|Also Known As||:||Adrienne d'Ambricourt , Adrienne DuNontier|
|Imdb Profile||:||IMDB Profile|

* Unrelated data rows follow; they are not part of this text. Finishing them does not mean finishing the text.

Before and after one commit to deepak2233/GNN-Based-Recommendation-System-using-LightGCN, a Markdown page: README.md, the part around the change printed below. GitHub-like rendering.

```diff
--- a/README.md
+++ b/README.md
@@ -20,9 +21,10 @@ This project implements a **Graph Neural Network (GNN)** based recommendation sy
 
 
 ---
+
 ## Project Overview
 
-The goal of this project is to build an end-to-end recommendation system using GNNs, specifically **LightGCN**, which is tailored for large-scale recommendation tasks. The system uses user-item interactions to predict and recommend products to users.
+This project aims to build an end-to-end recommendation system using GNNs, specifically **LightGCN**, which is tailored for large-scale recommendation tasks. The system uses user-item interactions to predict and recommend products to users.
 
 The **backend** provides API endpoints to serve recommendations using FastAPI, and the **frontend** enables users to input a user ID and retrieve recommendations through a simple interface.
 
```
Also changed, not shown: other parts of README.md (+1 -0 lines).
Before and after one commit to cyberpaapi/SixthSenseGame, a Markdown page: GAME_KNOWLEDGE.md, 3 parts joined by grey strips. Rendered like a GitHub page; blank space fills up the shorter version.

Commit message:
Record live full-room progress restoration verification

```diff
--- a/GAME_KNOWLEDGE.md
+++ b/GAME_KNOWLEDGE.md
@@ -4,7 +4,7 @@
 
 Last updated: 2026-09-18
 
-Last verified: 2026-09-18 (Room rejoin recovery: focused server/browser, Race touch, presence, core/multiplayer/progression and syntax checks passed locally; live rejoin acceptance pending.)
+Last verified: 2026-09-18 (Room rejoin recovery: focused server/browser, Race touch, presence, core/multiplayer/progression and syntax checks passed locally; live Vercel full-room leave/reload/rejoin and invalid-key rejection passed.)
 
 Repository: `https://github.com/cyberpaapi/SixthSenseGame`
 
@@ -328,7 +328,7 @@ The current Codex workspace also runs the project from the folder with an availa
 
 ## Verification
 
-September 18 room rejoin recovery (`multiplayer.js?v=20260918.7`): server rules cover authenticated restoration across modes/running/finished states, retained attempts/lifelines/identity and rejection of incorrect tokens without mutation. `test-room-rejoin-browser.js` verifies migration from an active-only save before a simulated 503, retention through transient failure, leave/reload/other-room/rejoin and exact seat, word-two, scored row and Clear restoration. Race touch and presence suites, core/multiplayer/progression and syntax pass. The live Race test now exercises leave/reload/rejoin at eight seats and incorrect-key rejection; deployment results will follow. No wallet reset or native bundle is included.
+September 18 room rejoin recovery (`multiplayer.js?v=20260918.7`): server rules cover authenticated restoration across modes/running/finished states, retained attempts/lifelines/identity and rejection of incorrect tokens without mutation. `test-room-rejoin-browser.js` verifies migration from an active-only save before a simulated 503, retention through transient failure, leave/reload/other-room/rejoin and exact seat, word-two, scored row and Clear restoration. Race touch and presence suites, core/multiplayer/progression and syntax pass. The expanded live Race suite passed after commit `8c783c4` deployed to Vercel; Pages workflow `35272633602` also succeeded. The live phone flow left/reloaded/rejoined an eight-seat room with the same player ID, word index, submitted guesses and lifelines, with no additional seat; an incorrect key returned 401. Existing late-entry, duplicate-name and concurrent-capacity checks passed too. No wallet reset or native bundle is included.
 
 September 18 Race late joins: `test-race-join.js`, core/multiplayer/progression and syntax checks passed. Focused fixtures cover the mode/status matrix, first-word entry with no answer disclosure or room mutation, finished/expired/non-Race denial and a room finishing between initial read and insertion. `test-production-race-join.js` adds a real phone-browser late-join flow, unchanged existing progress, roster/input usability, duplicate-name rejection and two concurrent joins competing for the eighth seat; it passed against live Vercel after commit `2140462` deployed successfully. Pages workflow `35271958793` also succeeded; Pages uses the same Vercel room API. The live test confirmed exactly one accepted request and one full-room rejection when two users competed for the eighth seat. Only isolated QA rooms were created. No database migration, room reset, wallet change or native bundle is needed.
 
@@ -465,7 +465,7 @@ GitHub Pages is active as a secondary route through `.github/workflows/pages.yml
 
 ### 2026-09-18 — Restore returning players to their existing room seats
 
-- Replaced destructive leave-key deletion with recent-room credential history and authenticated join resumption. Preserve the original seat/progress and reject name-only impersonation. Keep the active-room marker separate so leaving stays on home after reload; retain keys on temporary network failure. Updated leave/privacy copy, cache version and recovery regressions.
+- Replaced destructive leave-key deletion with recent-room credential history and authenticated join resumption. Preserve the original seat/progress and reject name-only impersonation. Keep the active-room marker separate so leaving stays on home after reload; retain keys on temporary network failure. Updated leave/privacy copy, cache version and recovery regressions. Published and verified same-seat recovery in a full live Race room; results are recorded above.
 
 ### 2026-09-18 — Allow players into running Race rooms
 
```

From Wikipedia, the free encyclopedia Adrienne D'Ambricourt (born Adrienne DuNontier; 2 June 1878 – 6 December 1957) was a French actress of the silent and sound film eras. She was born in Paris, and emigrated to the United States after the end of World War I. She began acting in the 1922 Gershwin Broadway musical comedy, The French Doll, in which she had one of the main roles, "Baroness Mazulier". She made her film debut in the 1924 silent film, The Humming Bird, where she was one of Gloria Swanson's gang of thieves who turned into resistance fighters in World War I. With the advent of talking pictures, and before dubbing came into general use, D'Ambricourt was used in several films which were the French version of English language ones, such as Quand on est belle (The Easiest Way — 1931), L'énigmatique Mr. Parkes (Slightly Scarlet — 1930), and Nuit d'Espagne (Transgression — 1931). She appeared in over 70 films, including such classics as Casablanca, San Francisco, and To Have And Have Not, until about 1947, after which her film career began to decline. Her final role was in George Cukor's Les Girls, starring Gene Kelly and Mitzi Gaynor, in which she played the wardrobe woman. With the advent of television, she appeared in several series during the 1950s, working right up to her death, which was caused by a heart attack during or following a car accident in Los Angeles.